December 18, 2015
 

​Becoming a professor wasn't why I set out to get a Ph.D. I enjoyed research and teaching and thought that the skills I obtained in graduate school -- from writing to critical thinking to working with data -- could come in handy in whatever profession I pursued. But from the minute I stepped onto campus as a grad student, it was clear that there was really only one path that was considered a success. It was the academy or bust.

For six years, I worked tirelessly to conduct and publish original, interesting research. I learned how to teach in a large lecture hall and hold interesting discussions with students in small tutorial settings. My advisers were wonderful mentors and constantly worked with me to hone my teaching and research chops. They talked to me about my CV, networking with fellow colleagues and how to get ready for the academic job market. Not once do I remember having a conversation with them about other employment options.

Now that I have been training my own students for the past 12-plus years, I have come to realize that, just like my advisers, I am very comfortable getting my students and postdocs ready for the academy. But my knowledge stops short. Up until a few years ago, I didn't know what to say to students of mine poised to leave the academy other than “good luck.”
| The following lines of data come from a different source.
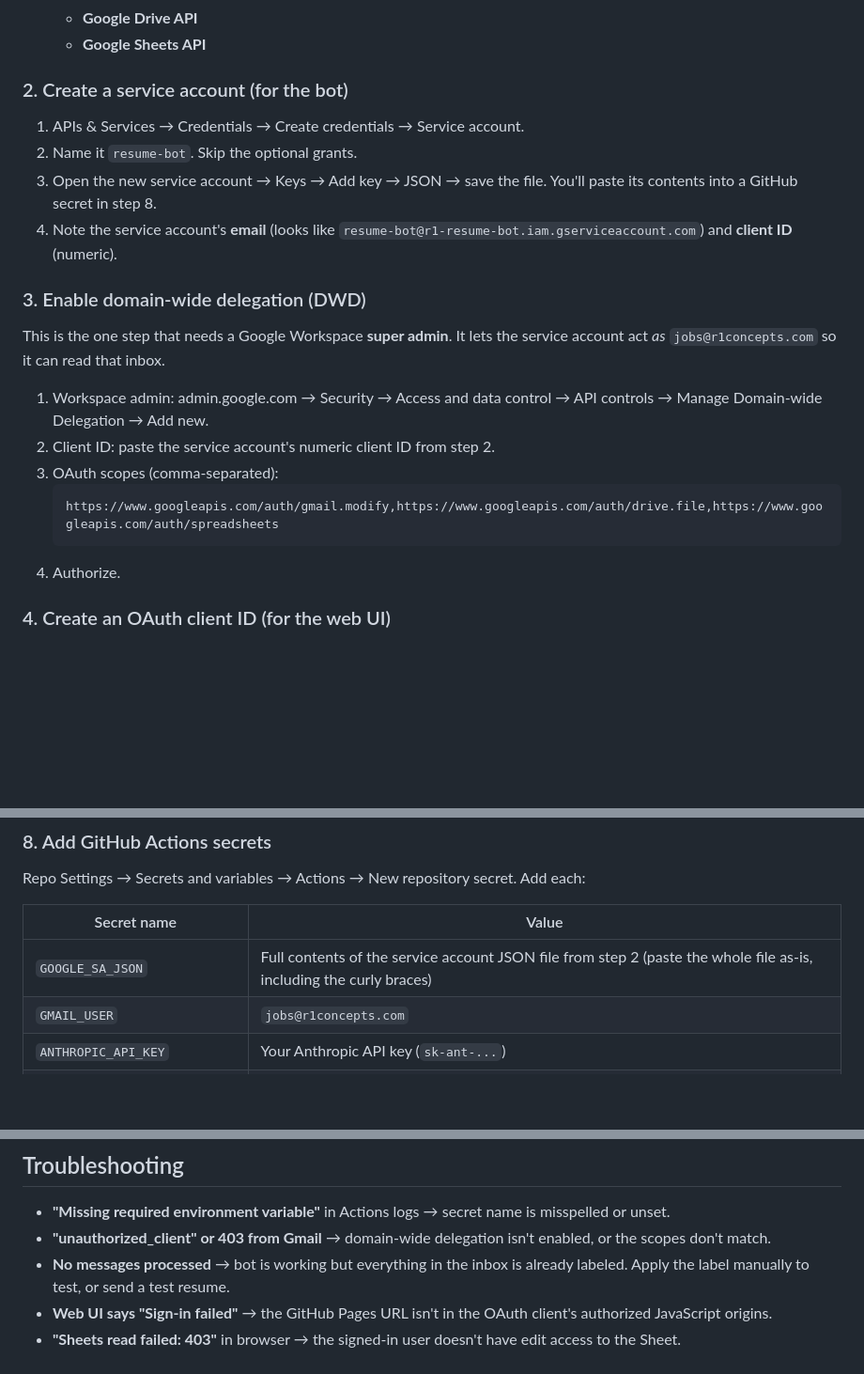
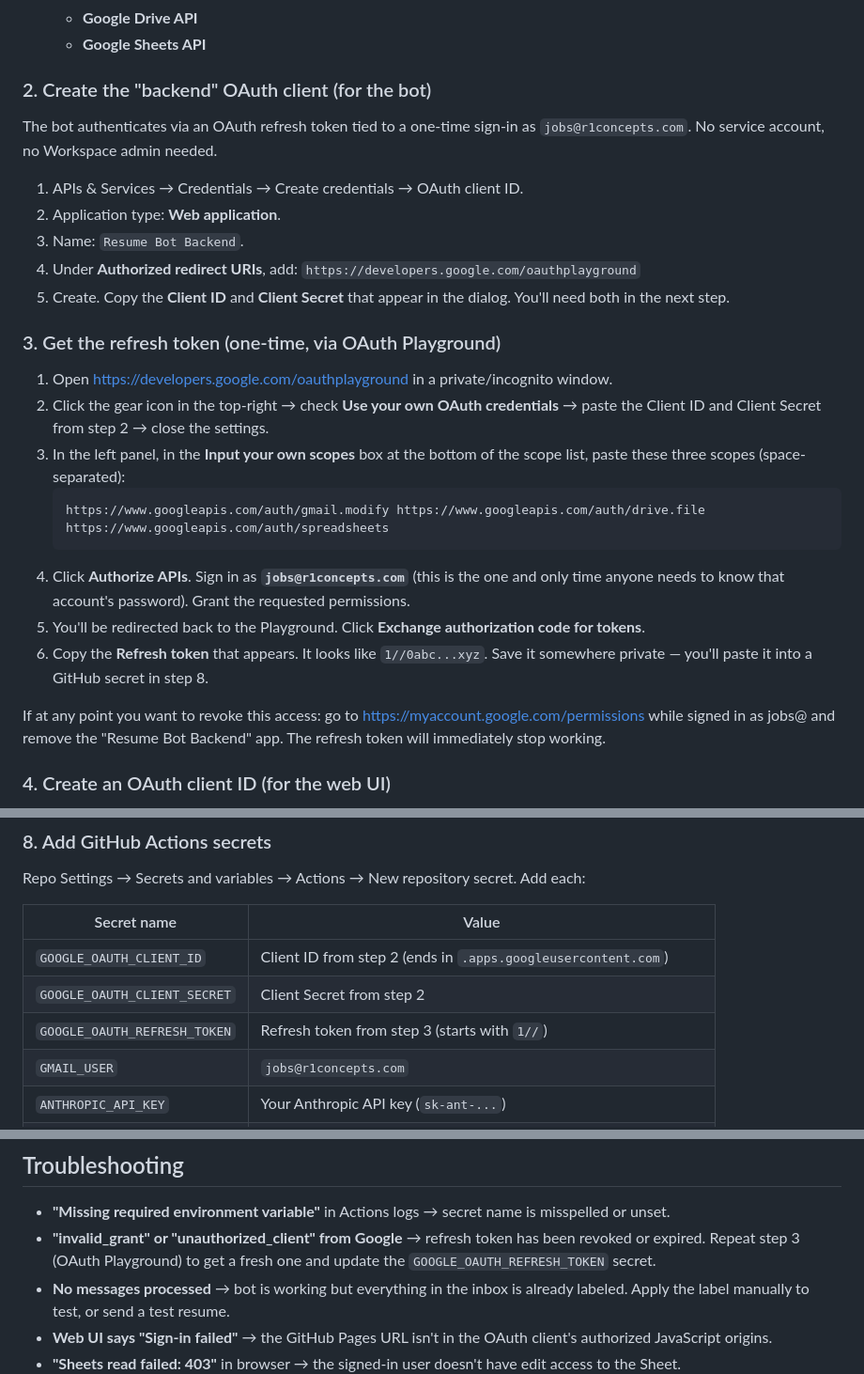
Before and after one commit to R1-Concepts-Marketing-Dev/Resume-Bot, a Markdown page: README.md, 3 parts joined by grey strips. Shown at 94% size. Drawn GitHub-style; blank space fills up the shorter version.

````diff
--- a/README.md
+++ b/README.md
@@ -58,24 +59,29 @@ State is kept in a Gmail label (`resume-bot/processed`), not a database. Re-runs
    - **Google Drive API**
    - **Google Sheets API**
 
-### 2. Create a service account (for the bot)
+### 2. Create the "backend" OAuth client (for the bot)
 
-1. APIs & Services → Credentials → Create credentials → Service account.
-2. Name it `resume-bot`. Skip the optional grants.
-3. Open the new service account → Keys → Add key → JSON → save the file. You'll paste its contents into a GitHub secret in step 8.
-4. Note the service account's **email** (looks like `resume-bot@r1-resume-bot.iam.gserviceaccount.com`) and **client ID** (numeric).
+The bot authenticates via an OAuth refresh token tied to a one-time sign-in as `jobs@r1concepts.com`. No service account, no Workspace admin needed.
 
-### 3. Enable domain-wide delegation (DWD)
+1. APIs & Services → Credentials → Create credentials → OAuth client ID.
+2. Application type: **Web application**.
+3. Name: `Resume Bot Backend`.
+4. Under **Authorized redirect URIs**, add: `https://developers.google.com/oauthplayground`
+5. Create. Copy the **Client ID** and **Client Secret** that appear in the dialog. You'll need both in the next step.
 
-This is the one step that needs a Google Workspace **super admin**. It lets the service account act *as* `jobs@r1concepts.com` so it can read that inbox.
+### 3. Get the refresh token (one-time, via OAuth Playground)
 
-1. Workspace admin: admin.google.com → Security → Access and data control → API controls → Manage Domain-wide Delegation → Add new.
-2. Client ID: paste the service account's numeric client ID from step 2.
-3. OAuth scopes (comma-separated):
+1. Open https://developers.google.com/oauthplayground in a private/incognito window.
+2. Click the gear icon in the top-right → check **Use your own OAuth credentials** → paste the Client ID and Client Secret from step 2 → close the settings.
+3. In the left panel, in the **Input your own scopes** box at the bottom of the scope list, paste these three scopes (space-separated):
    ```
-   https://www.googleapis.com/auth/gmail.modify,https://www.googleapis.com/auth/drive.file,https://www.googleapis.com/auth/spreadsheets
+   https://www.googleapis.com/auth/gmail.modify https://www.googleapis.com/auth/drive.file https://www.googleapis.com/auth/spreadsheets
    ```
-4. Authorize.
+4. Click **Authorize APIs**. Sign in as **`jobs@r1concepts.com`** (this is the one and only time anyone needs to know that account's password). Grant the requested permissions.
+5. You'll be redirected back to the Playground. Click **Exchange authorization code for tokens**.
+6. Copy the **Refresh token** that appears. It looks like `1//0abc...xyz`. Save it somewhere private — you'll paste it into a GitHub secret in step 8.
+
+If at any point you want to revoke this access: go to https://myaccount.google.com/permissions while signed in as jobs@ and remove the "Resume Bot Backend" app. The refresh token will immediately stop working.
 
 ### 4. Create an OAuth client ID (for the web UI)
 
@@ -123,7 +129,9 @@ Repo Settings → Secrets and variables → Actions → New repository secret. A
 
 | Secret name | Value |
 |---|---|
-| `GOOGLE_SA_JSON` | Full contents of the service account JSON file from step 2 (paste the whole file as-is, including the curly braces) |
+| `GOOGLE_OAUTH_CLIENT_ID` | Client ID from step 2 (ends in `.apps.googleusercontent.com`) |
+| `GOOGLE_OAUTH_CLIENT_SECRET` | Client Secret from step 2 |
+| `GOOGLE_OAUTH_REFRESH_TOKEN` | Refresh token from step 3 (starts with `1//`) |
 | `GMAIL_USER` | `jobs@r1concepts.com` |
 | `ANTHROPIC_API_KEY` | Your Anthropic API key (`sk-ant-...`) |
 | `DRIVE_FOLDER_QUALIFIED` | Folder ID from step 5 |
@@ -180,7 +188,7 @@ In the Actions tab, the **Resume bot** workflow will trigger every 10 minutes au
 ## Troubleshooting
 
 - **"Missing required environment variable"** in Actions logs → secret name is misspelled or unset.
-- **"unauthorized_client" or 403 from Gmail** → domain-wide delegation isn't enabled, or the scopes don't match.
+- **"invalid_grant" or "unauthorized_client" from Google** → refresh token has been revoked or expired. Repeat step 3 (OAuth Playground) to get a fresh one and update the `GOOGLE_OAUTH_REFRESH_TOKEN` secret.
 - **No messages processed** → bot is working but everything in the inbox is already labeled. Apply the label manually to test, or send a test resume.
 - **Web UI says "Sign-in failed"** → the GitHub Pages URL isn't in the OAuth client's authorized JavaScript origins.
 - **"Sheets read failed: 403"** in browser → the signed-in user doesn't have edit access to the Sheet.
````
Also changed, not shown: other parts of README.md (+1 -0 lines).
Career options for Ph.D.s have changed rapidly over the past 15 years. Yes, there are fewer tenure-track jobs in some fields. However, it is also the case that some students -- star students -- who could be very successful in the academy and easily land one of those coveted tenure-track jobs are interested in other career paths. Whether the reasons have to do with career ambitions, the possibility of working with a wide swath of people or, dare I say it, one’s earning potential, the academy is not the only option. We owe it to our students to help them be successful in whatever career path they choose. But how?

First, we have to get rid of the false dichotomy that you need one set of skills if you are going into the academy and another set of skills to go into industry, government or the nonprofit world. Being an effective writer, communicator, critical thinker or teacher, along with the ability to work productively in a team setting, is important whether you end up in the classroom or the boardroom.
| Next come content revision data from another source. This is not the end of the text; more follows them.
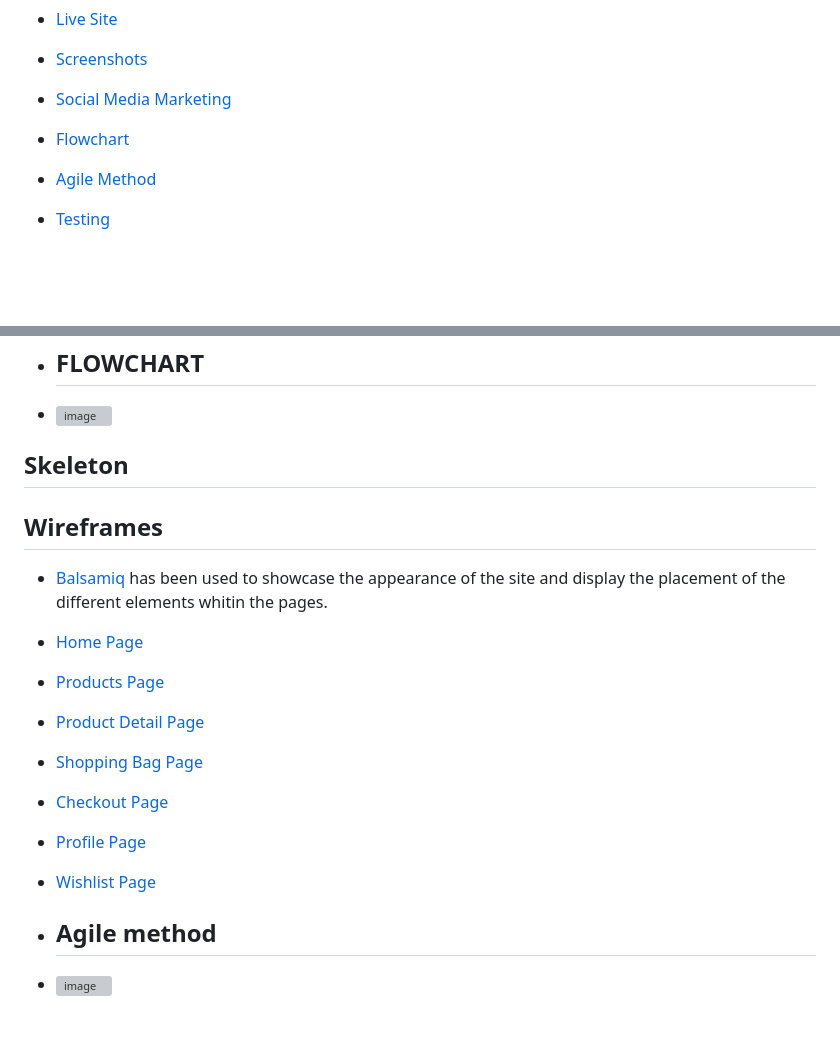
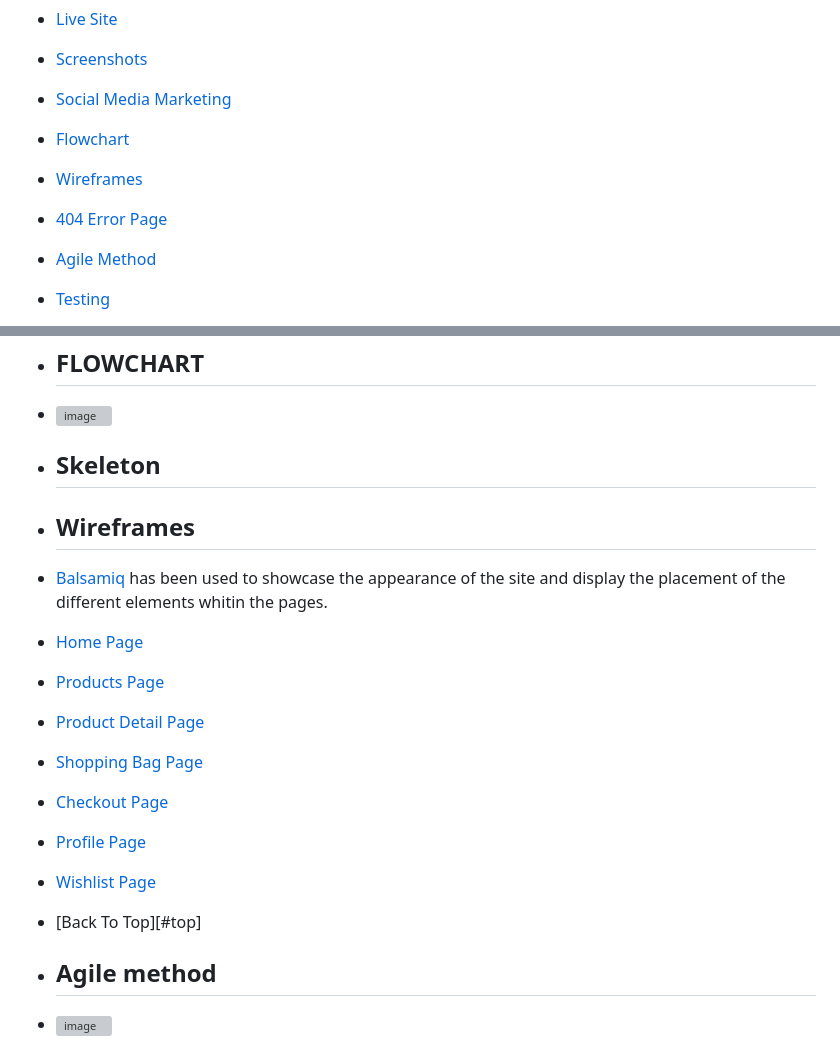
Before and after one commit to Friday79/my_collections, a Markdown page: README.md, 2 parts joined by grey strips. GitHub-like rendering; blank space fills up the shorter version; grey boxes are pictures that could not be loaded.

Commit message:
wireframes link added to readme

```diff
--- a/README.md
+++ b/README.md
@@ -25,6 +25,8 @@ In the bag we will see all the product we have added to the bag,then we can edit
 - [Screenshots](#-screenshots)
 - [Social Media Marketing](#social-media-marketing)
 - [Flowchart](#flowchart)
+- [Wireframes](#wireframes)
+- [404 Error Page](#404-error-page)
 - [Agile Method](#agile-method)
 - [Testing](#testing)
   - [CSS Testing](#css-testing)
@@ -338,16 +340,18 @@ d2b7e597-3626-4734-be36-e9f7bf9259a5)
 - ## FLOWCHART
 - ![image](https://github.com/user-attachments/assets/def88c09-bbec-4060-b7ea-75c5ca940305)
 
-## Skeleton
-## Wireframes
+- ## Skeleton
+- ## Wireframes
 - [Balsamiq](https://balsamiq.com/) has been used to showcase the appearance of the site and display the placement of the different elements whitin the pages.
-- [Home Page](wireframes/home.png)
-- [Products Page](wireframes/products.png)
-- [Product Detail Page](wireframes/product_detail.png)
-- [Shopping Bag Page](wireframes/bag.png)
-- [Checkout Page](wireframes/checkout.png)
-- [Profile Page](wireframes/profile.png)
-- [Wishlist Page](wireframes/wishlist.png)
+- [Home Page](wireframes-home.png)
+- [Products Page](wireframes-products.png)
+- [Product Detail Page](wireframes-product_detail.png)
+- [Shopping Bag Page](wireframes-bag.png)
+- [Checkout Page](wireframes-checkout.png)
+- [Profile Page](wireframes-profile.png)
+- [Wishlist Page](wireframes-wishlist.png)
+
+- [Back To Top][#top]
 
 - ## Agile method
 - ![image](https://github.com/user-attachments/assets/490dc086-d1f8-41c0-b267-3658019c60b7)
```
Second, we need to help Ph.D. students advocate for their skills. It’s simply not true that becoming an expert in ancient Greek and Roman philosophy during your doctoral career makes you qualified to think about Parmenides and nothing else. Rather, your training has probably afforded you the ability to identify significant details and their relationships, given you clarity of thought and logic, and honed your ability to communicate. Likewise, working in a cutting-edge genetics lab as a biological sciences Ph.D. has given you invaluable experience working in a team setting toward a common goal, helped you figure out what it takes to learn new techniques and aided your ability to take in information and make reasonable judgments accordingly.

Finally, whether you are going to be a professor or work at a consulting firm, students need to be able to speak about their research to multiple audiences. As I tell my Ph.D. students when they go on interviews for assistant professorships, their goal is not to convince the person closest to them in the department that they should be hired. (They probably already want to hire them.) It’s to convince the person farthest afield that their work is interesting and important. To be convincing, my students have to speak without jargon, understand where others are coming from and adjust their presentations accordingly.

Sitting next to a recruiter for a large consulting firm at lunch a few weeks ago, I was struck by how this advice could help my students outside the academy as well. When I asked the recruiter what an interview for a Ph.D. candidate looked like, she mentioned that even though the candidates that the firm ultimately hires probably won’t directly be using the research they did in graduate school, the first thing she asks any interviewee to talk about is his or her research. If the interviewee can’t explain that research in a clear, concise way that excites the recruiter, he or she is out of contention. As it happens, being able to communicate effectively about what you do is extremely important, regardless of your future career path.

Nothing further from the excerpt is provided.